WHAT TO PRODUCE
Going through the data below, find how many lines include the word "companies", and reply with that number alone.

MATERIALS PROVIDED
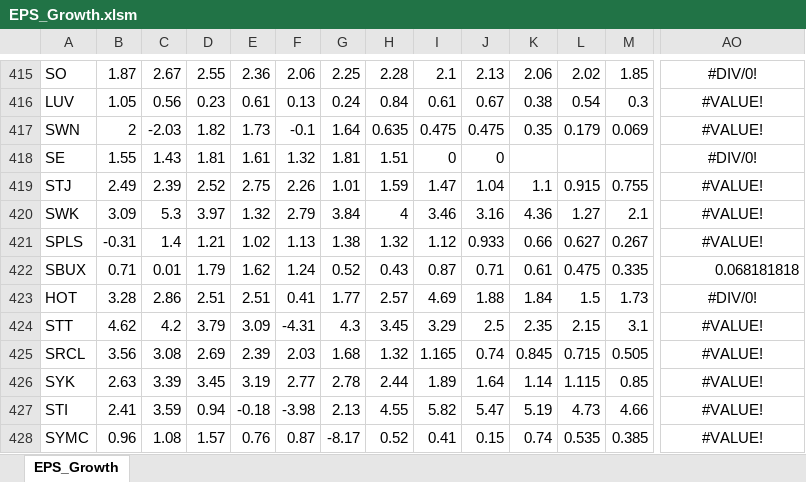
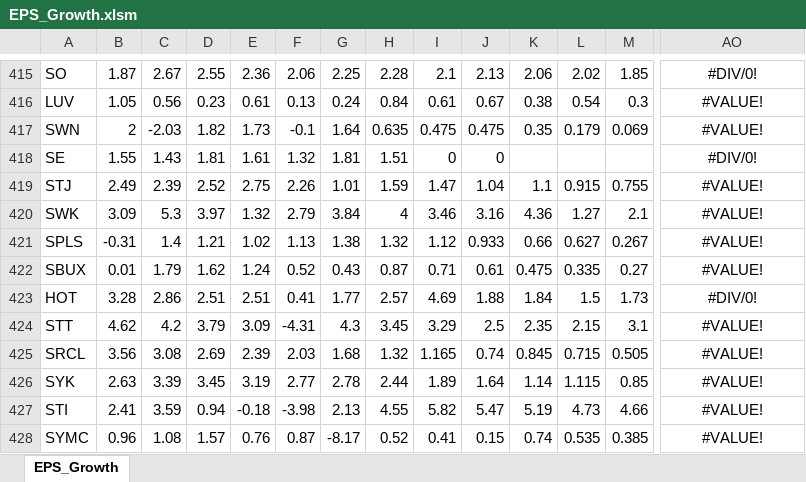
Before and after one commit to vjoise/ba-mashup, an Excel workbook: csv_data/companies/MARKET/EPS_Growth.xlsm, sheet EPS_Growth, drawn as a sheet; only a part is shown, gaps mark what is left out; values as stored, in another font and other column widths than the file's, no borders; the diff covers the shown part only; the diff names each change by its address in the sheet, - before the commit and + after, or states it on an @@ line.

```diff
--- a/csv_data/companies/MARKET/EPS_Growth.xlsm (sheet EPS_Growth)
+++ b/csv_data/companies/MARKET/EPS_Growth.xlsm (sheet EPS_Growth)
-B422: 0.71
+B422: 0.01
-C422: 0.01
+C422: 1.79
-D422: 1.79
+D422: 1.62
-E422: 1.62
+E422: 1.24
-F422: 1.24
+F422: 0.52
-G422: 0.52
+G422: 0.43
-H422: 0.43
+H422: 0.87
-I422: 0.87
+I422: 0.71
-J422: 0.71
+J422: 0.61
-K422: 0.61
+K422: 0.475
-L422: 0.475
+L422: 0.335
-M422: 0.335
+M422: 0.27
-AO422: 0.068181818
+AO422: #VALUE!
-AO422 alignment: right
+AO422 alignment: center
```
Also changed, not shown: 22 edited cells elsewhere in this sheet, 5 other files.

OUTPUT OF THE EXERCISE
3